The patent system isn't likely to get fixed, but one problem could finally be resolved
Software patents have caused more harm than good, especially when considering that they are what allowed Apple and Samsung to start the hugest and most awkward patent war in history.There is a silver lining in everything though. All the troubles caused by software patent has led to an important decision on the part of the USPTO.
The US Patent and Trademark Office has set up a couple of roundtable discussions with developers, during which everyone will be able to voice their grievances.
Those interested in attending will have to sent an e-mail to SoftwareRoundtable2013@uspto.gov by February 4.
Of course, approval will be dependent on the ability of applicants to produce the necessary credentials, as detailed here.
On that note, the limited seats are being granted on a first come first serve basis, so people should hurry up.
It is impossible to tell what the outcome of the meetings will be. While software developers feel that software code should not be patented at all, USPTO officials might not approve of a total software patent ban.
The events, taking place next month (February 2013) will be available for everyone with a web connection to view via a webcast.
“Each roundtable event will provide a forum for an informal and interactive discussion of topics relating to patents that are particularly relevant to the software community. While public attendees will have the opportunity to provide their individual input, group consensus advice will not be sought,” the USPTO said, according to Groklaw.
“The first topic relates to how to improve clarity of claim boundaries that define the scope of patent protection for claims that use functional language.”
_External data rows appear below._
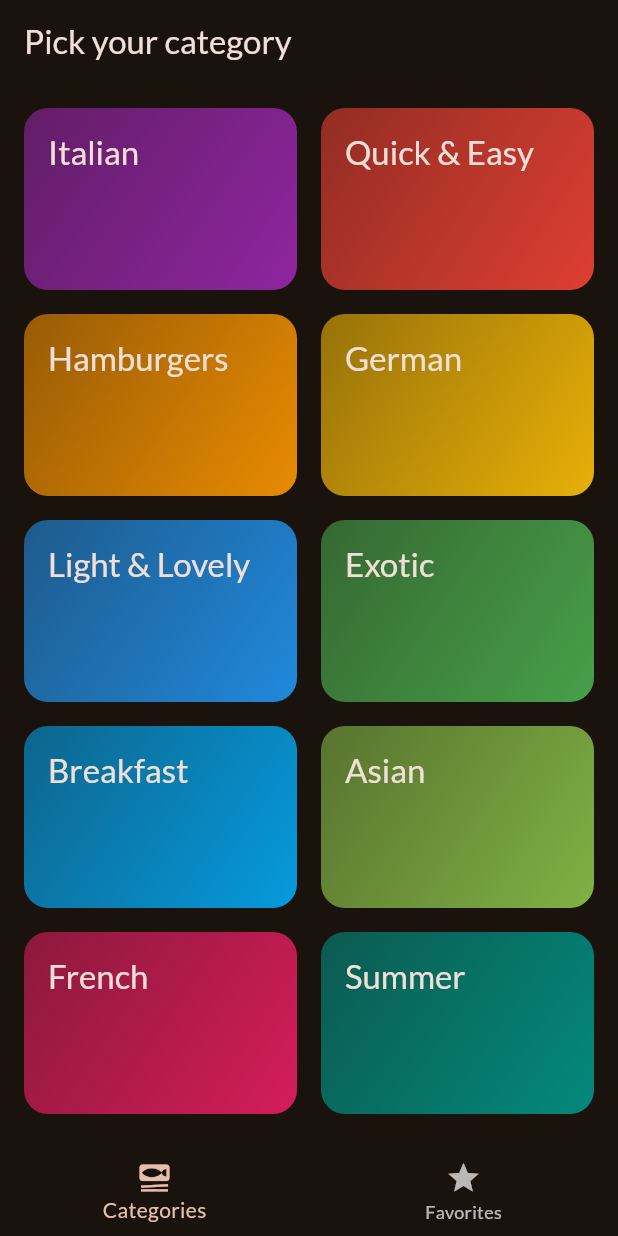
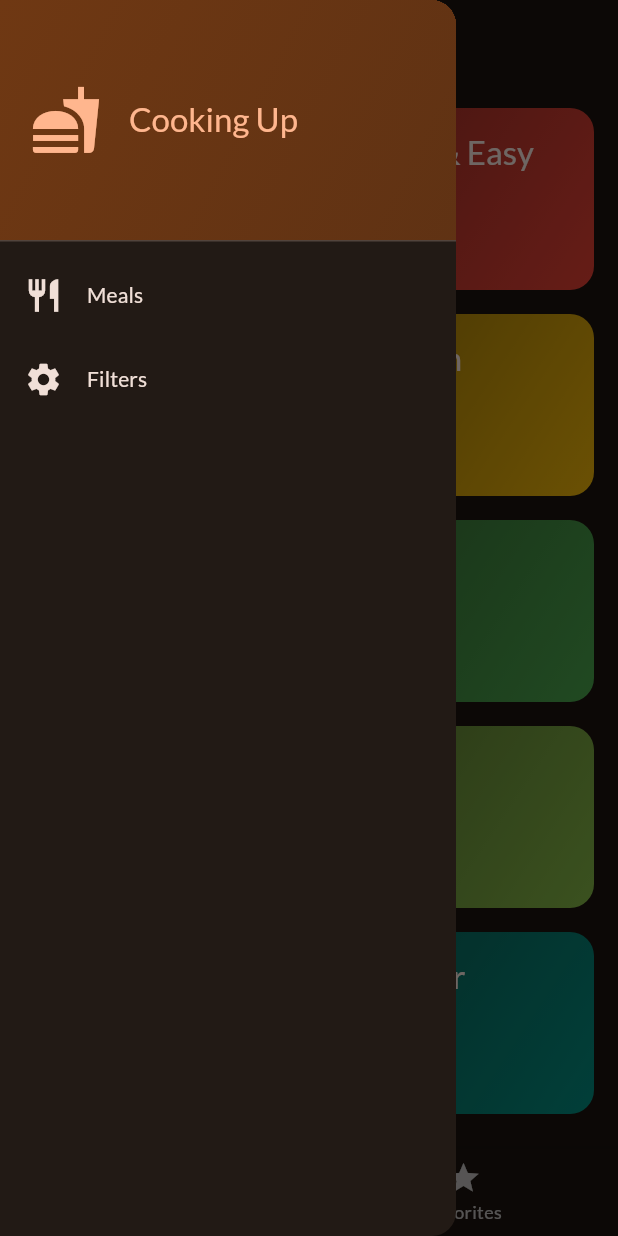
Before and after one commit to jagnesh/Meals-App-Flutter, a Flutter app: the screen it shows after launch, with the side drawer open (before the commit the screen has no drawer), on a phone screen of 412 x 824 dp. Run offline on Flutter 3.47's test engine with Material 2 defaults, Android fonts, the phone set to English and light mode, and no system bars; our stand-ins replace google_fonts, transparent_image.

Commit message:
side drawer added

```diff
--- a/lib/screens/tabs.dart
+++ b/lib/screens/tabs.dart
@@ -2,6 +2,7 @@ import 'package:flutter/material.dart';
 import 'package:meals/models/meal.dart';
 import 'package:meals/screens/Category/categories.dart';
 import 'package:meals/screens/Meals/meals.dart';
+import 'package:meals/widgets/main_drawer.dart';
 
 class TabsScreen extends StatefulWidget {
   const TabsScreen({super.key});
@@ -65,6 +66,7 @@ class _TabsState extends State<TabsScreen> {
         title: Text(activePageTitle),
       ),
       body: activePage,
+      drawer: const MainDrawer(),
       bottomNavigationBar: BottomNavigationBar(
         currentIndex: _selectedTabIndex,
         onTap: _selectPage,
--- /dev/null
+++ b/lib/widgets/main_drawer.dart
@@ -0,0 +1,63 @@
+import 'package:flutter/material.dart';
+
+class MainDrawer extends StatelessWidget {
+  const MainDrawer({Key? key}) : super(key: key);
+
+  @override
+  Widget build(BuildContext context) {
+    return Drawer(
+        child: Column(
+      children: [
+        DrawerHeader(
+          padding: const EdgeInsets.all(20),
+          decoration: BoxDecoration(
+            gradient: LinearGradient(colors: [
+              Theme.of(context).colorScheme.primaryContainer,
+              Theme.of(context).colorScheme.primaryContainer.withOpacity(0.8),
+            ], begin: Alignment.topLeft, end: Alignment.bottomRight),
+          ),
+          child: Row(children: [
+            Icon(
+              Icons.fastfood,
+              size: 48,
+              color: Theme.of(context).colorScheme.primary,
+            ),
+            const SizedBox(
+              width: 18,
+            ),
+            Text(
+              "Cooking Up",
+              style: Theme.of(context).textTheme.titleLarge!.copyWith(
+                    color: Theme.of(context).colorScheme.primary,
+                  ),
+            ),
+          ]),
+        ),
+        ListTile(
+          leading: Icon(
+            Icons.restaurant,
+            size: 26,
+            color: Theme.of(context).colorScheme.onBackground,
+          ),
+          title: Text("Meals",
+              style: Theme.of(context).textTheme.titleSmall!.copyWith(
+                    color: Theme.of(context).colorScheme.onBackground,
+                  )),
+          onTap: () {},
+        ),
+        ListTile(
+          leading: Icon(
+            Icons.settings,
+            size: 26,
+            color: Theme.of(context).colorScheme.onBackground,
+          ),
+          title: Text("Filters",
+              style: Theme.of(context).textTheme.titleSmall!.copyWith(
+                    color: Theme.of(context).colorScheme.onBackground,
+                  )),
+          onTap: () {},
+        ),
+      ],
+    ));
+  }
+}
```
All in all, while software patents won't be eradicated from existence, they should become less broad in scope and, thus, less likely to cause global patent wars to spark over the shape of icons.